The Basque region of Spain is, well, different. For over 350 years, the locals have celebrated Antzar Eguna, also known as Goose Day, where young Spanish men attempt to decapitate a goose that is left hanging from a rope – don’t worry, the goose is already dead. It all goes down in the middle of the town’s harbour so thing usually get a bit wet. If the person falls into the harbor without the decapitated head, it’s considered a fail and another attempt is made. This ecclesiastical festival (celebrated during the Feast of St. Antolin) was celebrated all over Spain before it was decided that it’s simply too weird.
Other than a vertically-challenged tower, Pisa is also home to an interestingly weird game called Il Gioco del Ponte (Game of the Bridge). Six teams of 20 men, each of which represent six of the historical sections of the city, “battle” each other by playing a large game of tug of war – basically they push a giant wooden cart from one side of the Ponte di Mezzo bridge to the other, while the opposing team tries the same. The game harkens back to the days when men fought bloody battles over possession of the bridge.

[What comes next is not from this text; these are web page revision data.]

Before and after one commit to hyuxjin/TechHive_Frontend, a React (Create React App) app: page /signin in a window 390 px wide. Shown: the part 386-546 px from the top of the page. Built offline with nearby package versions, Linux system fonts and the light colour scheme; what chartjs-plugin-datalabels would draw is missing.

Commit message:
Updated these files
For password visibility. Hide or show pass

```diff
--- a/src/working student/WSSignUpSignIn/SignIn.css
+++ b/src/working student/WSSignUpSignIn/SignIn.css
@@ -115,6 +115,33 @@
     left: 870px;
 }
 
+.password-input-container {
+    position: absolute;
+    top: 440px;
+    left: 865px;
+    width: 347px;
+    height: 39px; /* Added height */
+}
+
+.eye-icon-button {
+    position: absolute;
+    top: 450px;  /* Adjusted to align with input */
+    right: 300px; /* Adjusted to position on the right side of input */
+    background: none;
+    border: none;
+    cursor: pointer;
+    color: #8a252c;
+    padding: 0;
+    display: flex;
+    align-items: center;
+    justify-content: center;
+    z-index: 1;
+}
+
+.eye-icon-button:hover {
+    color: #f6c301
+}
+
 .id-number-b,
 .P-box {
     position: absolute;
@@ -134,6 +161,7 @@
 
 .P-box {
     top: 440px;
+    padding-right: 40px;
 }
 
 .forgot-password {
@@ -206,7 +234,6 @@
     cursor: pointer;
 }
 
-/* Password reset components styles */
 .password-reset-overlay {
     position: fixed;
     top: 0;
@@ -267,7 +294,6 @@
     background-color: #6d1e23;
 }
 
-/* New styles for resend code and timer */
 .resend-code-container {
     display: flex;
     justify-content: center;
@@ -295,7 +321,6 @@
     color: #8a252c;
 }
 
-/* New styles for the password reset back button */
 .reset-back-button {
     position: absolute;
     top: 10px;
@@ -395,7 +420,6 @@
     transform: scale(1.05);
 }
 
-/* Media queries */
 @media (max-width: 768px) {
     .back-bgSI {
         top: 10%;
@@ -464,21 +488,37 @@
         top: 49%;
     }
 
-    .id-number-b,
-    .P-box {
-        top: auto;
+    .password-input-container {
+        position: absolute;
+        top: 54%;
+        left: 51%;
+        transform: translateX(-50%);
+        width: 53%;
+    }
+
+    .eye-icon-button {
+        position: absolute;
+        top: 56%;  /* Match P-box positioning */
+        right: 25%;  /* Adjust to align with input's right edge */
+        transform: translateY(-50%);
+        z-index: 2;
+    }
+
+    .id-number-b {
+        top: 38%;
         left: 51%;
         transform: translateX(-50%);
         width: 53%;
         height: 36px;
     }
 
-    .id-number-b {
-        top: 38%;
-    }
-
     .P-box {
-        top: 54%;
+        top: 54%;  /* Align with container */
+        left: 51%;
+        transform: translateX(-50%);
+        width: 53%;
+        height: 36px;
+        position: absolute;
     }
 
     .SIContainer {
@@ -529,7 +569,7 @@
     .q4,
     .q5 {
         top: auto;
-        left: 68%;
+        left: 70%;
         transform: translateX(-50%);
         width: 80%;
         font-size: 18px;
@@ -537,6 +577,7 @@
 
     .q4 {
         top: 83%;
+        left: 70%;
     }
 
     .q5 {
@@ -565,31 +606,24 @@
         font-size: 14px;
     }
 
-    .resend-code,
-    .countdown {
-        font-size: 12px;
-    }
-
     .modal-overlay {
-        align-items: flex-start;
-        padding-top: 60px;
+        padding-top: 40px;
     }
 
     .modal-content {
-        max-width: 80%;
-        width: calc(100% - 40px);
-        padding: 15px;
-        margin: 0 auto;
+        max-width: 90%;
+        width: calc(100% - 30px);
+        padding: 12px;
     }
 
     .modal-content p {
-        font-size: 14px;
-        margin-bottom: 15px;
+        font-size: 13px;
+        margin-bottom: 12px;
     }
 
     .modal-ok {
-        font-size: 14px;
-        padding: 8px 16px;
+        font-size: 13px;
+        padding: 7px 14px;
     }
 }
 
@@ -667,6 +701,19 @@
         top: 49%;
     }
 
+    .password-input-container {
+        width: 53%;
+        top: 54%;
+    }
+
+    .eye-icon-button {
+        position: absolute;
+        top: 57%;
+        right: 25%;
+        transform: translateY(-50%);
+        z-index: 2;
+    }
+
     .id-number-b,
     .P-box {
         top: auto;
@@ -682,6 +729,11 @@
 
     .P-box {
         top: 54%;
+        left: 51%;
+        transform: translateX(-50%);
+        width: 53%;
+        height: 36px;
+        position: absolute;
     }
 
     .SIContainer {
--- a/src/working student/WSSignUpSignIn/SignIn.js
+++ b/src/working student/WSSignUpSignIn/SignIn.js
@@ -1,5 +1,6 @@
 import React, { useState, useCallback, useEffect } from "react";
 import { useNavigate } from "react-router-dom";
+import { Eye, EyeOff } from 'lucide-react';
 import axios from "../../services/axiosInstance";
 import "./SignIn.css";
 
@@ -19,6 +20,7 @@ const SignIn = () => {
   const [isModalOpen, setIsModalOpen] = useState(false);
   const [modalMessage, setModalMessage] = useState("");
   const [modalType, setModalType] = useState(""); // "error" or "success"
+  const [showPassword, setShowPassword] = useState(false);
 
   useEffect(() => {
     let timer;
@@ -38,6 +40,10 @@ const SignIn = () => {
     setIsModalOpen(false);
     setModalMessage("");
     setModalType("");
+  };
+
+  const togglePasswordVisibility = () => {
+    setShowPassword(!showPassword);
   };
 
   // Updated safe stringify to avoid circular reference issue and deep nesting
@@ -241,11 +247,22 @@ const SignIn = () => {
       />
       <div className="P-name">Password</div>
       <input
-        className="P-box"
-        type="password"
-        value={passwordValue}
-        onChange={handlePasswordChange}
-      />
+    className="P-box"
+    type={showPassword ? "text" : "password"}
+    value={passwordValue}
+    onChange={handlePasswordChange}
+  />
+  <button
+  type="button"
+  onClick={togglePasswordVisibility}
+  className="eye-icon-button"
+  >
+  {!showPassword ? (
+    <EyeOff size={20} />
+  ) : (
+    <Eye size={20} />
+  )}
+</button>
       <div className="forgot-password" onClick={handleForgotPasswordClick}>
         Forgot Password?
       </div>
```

For eight days beginning May 21, revellers in Northern Greece and Southern Bulgaria celebrate the feat of Saint Constantine and Saint Helena (known as Anastenaria) by walking, dancing and stomping on hot coals. Many revellers claim not to feel the flames. At some point during the festival, a sacred bull is sacrificed and every village family is given meat and sandals from the hide. The ritual dates back to the Middle Ages when residents of the local area were unharmed after rescuing several icons from a church fire.